I’M FOR THE SEPARATION OF CHURCH AND HATE — a popular bumper sticker that speaks a volume of truth.
Every once in a while, it becomes necessary to refocus our sight. Who are we as Christians; what do we stand for; and what are we supposed to be doing? This has become increasingly hard to do and increasingly necessary in a society where Christians have become associated with causes that run far afield of what Jesus championed and the early church adopted. So much so, that before we can talk about what a Christian is, it becomes necessary to point out what a Christian is not, because the presuppositions formed by our culture will color everything else you try to say and do.
In effect, Christians have been branded by our culture, and in order to talk with Christians or non-Christians about what it means to follow Christ, it now becomes necessary to say, “It’s not that, it’s this.” It’s a lot like Christ’s statement, repeated often in the Sermon on the Mount, “You have heard it said…, but I say to you …”.
You have heard it said that a Christian is against abortion, anti-LGBTQ, in favor of the right to bear arms, and for their own religious freedom, but I say to you a Christian is a follower of Jesus and how His gospel relates to the deep, unresolved needs of any generation for love, meaning, community, peace, justice, and religious freedom in the public square for all religions and none. Big difference.

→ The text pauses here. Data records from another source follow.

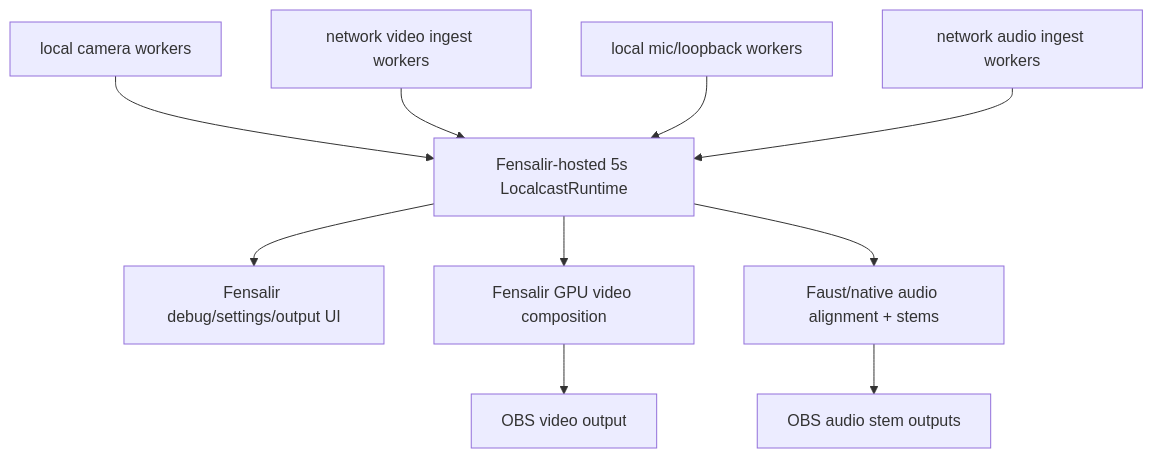
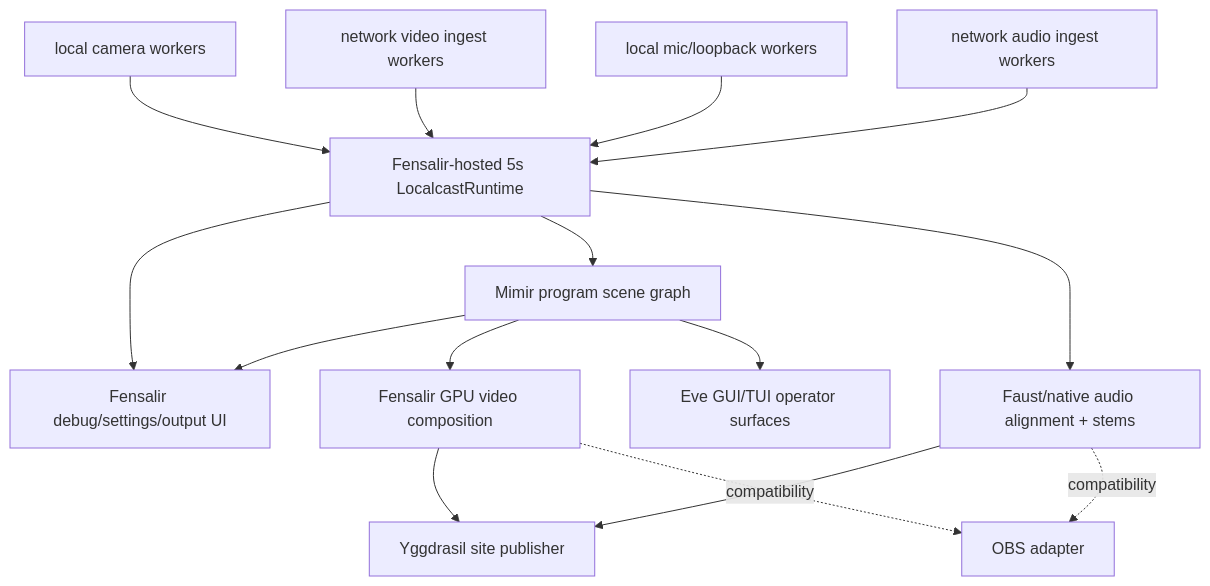
One commit to GameCult/Mimir changed the diagram in docs/viable-stream-app.md. Above: the diagram before and after it, drawn with Mermaid. The commit also changed other lines of this file and 22 other files, not shown here.

Commit message:
Move program composition authority into Mimir

````diff
--- a/docs/viable-stream-app.md
+++ b/docs/viable-stream-app.md
@@ -35,12 +36,17 @@
 ```mermaid
 flowchart TD
     A["local camera workers"] --> R["Fensalir-hosted 5s LocalcastRuntime"]
     B["network video ingest workers"] --> R
     C["local mic/loopback workers"] --> R
     D["network audio ingest workers"] --> R
     R --> U["Fensalir debug/settings/output UI"]
-    R --> V["Fensalir GPU video composition"]
+    R --> S["Mimir program scene graph"]
+    S --> U
+    S --> V["Fensalir GPU video composition"]
     R --> F["Faust/native audio alignment + stems"]
-    V --> O["OBS video output"]
-    F --> P["OBS audio stem outputs"]
+    S --> E["Eve GUI/TUI operator surfaces"]
+    V --> Y["Yggdrasil site publisher"]
+    F --> Y
+    V -. "compatibility" .-> O["OBS adapter"]
+    F -. "compatibility" .-> O
 ```
````
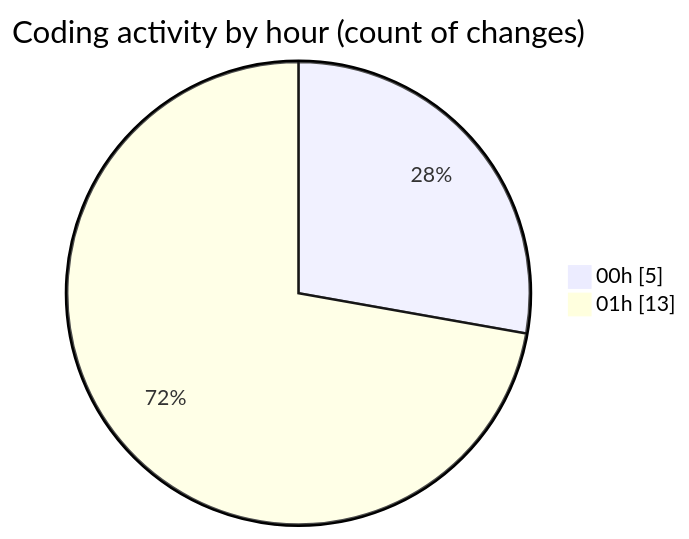
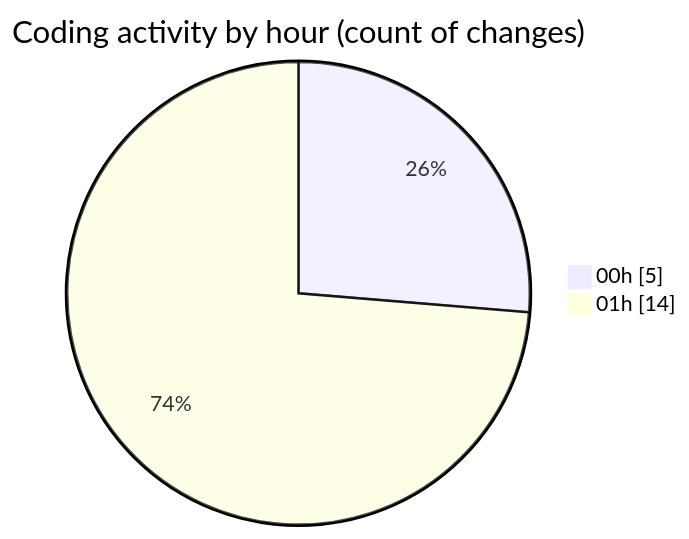
One commit to EIIisD/code-tracking changed the second of 2 diagrams in 2025-08-04/tw-server/README.md. Above: the diagram before and after it, drawn with Mermaid. The commit also changed other lines of this file and 1 other file, not shown here.

````diff
--- a/2025-08-04/tw-server/README.md
+++ b/2025-08-04/tw-server/README.md
@@ -29,6 +29,6 @@
 ```mermaid
 pie showData
 title Coding activity by hour (count of changes)
 "00h" : 5
-"01h" : 13
+"01h" : 14
 ```
````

This is the advantage that Boomers have in regards to history. We can go back to our formative years during the Jesus Movement when our Christian faith was carved out of a fresh look at the New Testament church, and a freedom to forge new paths.
This is what Boomers can offer Millennials — a long enough view back to where following Christ was not encumbered, as it is now, by false assumptions. To be sure we had our own misconceptions to fight (mostly legalism) — any generation does — but ours were not so well-known so we were free to make a new statement. This is why we talk now about setting out on a new path into a new frontier, and these are the things we want to talk about and foster whenever we can: love, meaning, community, peace, justice, and religious freedom for all religions and none. And to this list, I would add forgiveness and mercy, and, of course, grace and grace turned outward in an environment where all are welcome, for that is what we represent, the gospel of welcome.
I’m going to list these characteristics one more time here and ask you to get very familiar with them. Think of this list as a sort of litmus test with which to identify what is going on in the world in the name of Christianity. Not for the purpose of casting judgment, but for the purpose of saying, “Is it this, or is it that?”
We are basically re-branding Christianity.
The litmus test for true Christianity. Does it represent:
religious freedom in the public square for all religions and none?
grace turned outward?
the gospel of welcome?